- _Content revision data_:
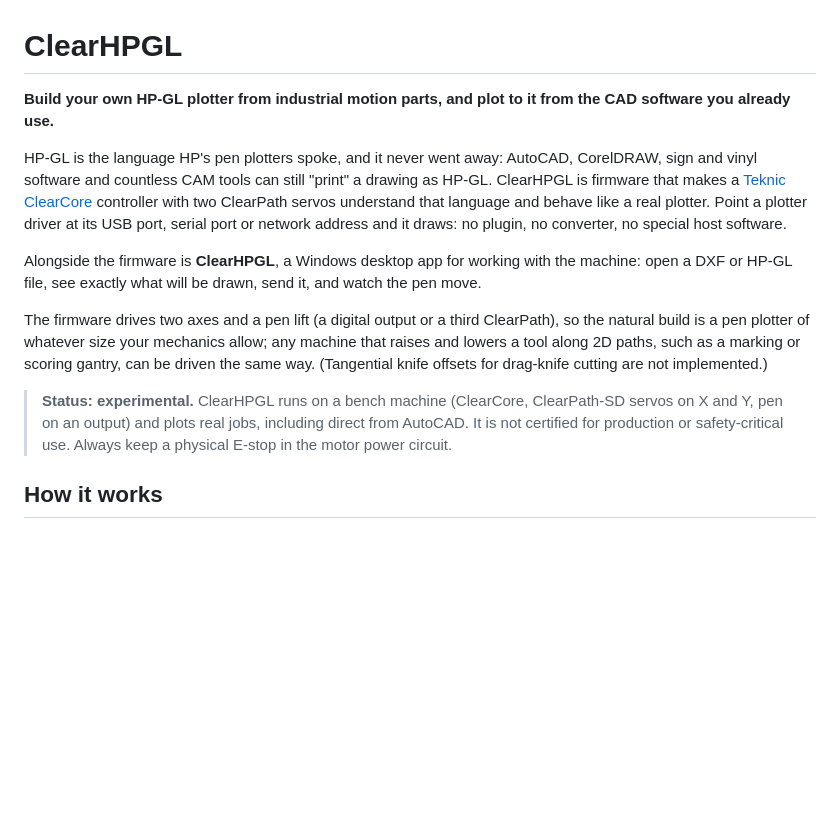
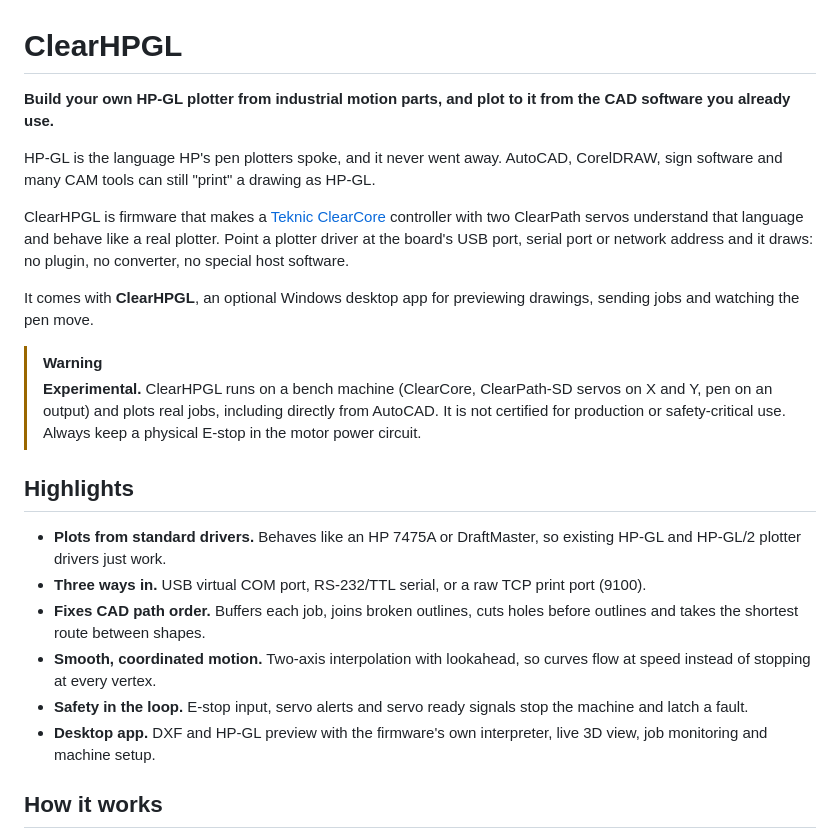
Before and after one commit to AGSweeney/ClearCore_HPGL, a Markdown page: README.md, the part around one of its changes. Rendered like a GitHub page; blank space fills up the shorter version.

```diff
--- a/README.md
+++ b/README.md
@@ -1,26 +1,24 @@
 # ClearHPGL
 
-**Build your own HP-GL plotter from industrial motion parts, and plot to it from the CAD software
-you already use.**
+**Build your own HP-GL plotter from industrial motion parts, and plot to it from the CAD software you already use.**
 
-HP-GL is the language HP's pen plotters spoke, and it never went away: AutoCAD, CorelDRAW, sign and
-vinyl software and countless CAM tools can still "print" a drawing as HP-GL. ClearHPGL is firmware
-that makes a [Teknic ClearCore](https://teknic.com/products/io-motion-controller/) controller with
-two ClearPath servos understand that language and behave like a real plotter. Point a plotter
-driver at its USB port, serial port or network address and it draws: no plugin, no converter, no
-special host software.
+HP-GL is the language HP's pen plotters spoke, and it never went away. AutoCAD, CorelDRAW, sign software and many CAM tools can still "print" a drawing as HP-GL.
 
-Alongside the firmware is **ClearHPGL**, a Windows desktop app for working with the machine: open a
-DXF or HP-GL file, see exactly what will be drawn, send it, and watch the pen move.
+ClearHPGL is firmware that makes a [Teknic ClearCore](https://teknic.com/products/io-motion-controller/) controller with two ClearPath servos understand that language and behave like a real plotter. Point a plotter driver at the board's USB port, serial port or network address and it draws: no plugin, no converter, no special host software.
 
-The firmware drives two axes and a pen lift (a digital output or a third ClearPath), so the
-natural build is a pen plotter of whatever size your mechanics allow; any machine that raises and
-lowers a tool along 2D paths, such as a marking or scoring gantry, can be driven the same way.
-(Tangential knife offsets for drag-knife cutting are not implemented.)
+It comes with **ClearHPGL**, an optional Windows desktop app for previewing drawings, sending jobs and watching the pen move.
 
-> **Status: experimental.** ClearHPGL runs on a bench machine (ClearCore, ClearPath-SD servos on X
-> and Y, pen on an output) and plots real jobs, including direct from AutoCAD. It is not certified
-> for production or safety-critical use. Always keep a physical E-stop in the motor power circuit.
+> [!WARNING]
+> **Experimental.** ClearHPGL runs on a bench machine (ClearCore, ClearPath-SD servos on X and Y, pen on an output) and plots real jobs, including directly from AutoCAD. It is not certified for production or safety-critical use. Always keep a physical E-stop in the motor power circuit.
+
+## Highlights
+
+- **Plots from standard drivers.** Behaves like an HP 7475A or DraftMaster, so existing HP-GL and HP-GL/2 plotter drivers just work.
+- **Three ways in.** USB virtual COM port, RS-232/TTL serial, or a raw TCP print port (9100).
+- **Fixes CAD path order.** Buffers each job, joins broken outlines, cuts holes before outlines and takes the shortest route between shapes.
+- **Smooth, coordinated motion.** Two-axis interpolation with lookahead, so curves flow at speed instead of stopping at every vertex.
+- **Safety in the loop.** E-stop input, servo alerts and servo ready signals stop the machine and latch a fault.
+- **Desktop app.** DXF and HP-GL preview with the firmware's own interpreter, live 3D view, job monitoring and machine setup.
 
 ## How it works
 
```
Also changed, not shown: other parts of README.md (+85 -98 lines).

- _EXERCISE_: Only the lines containing the word "special" should be returned from the data above.

- _WRITTEN REPLY_:
-special host software.
+ClearHPGL is firmware that makes a [Teknic ClearCore](https://teknic.com/products/io-motion-controller/) controller with two ClearPath servos understand that language and behave like a real plotter. Point a plotter driver at the board's USB port, serial port or network address and it draws: no plugin, no converter, no special host software.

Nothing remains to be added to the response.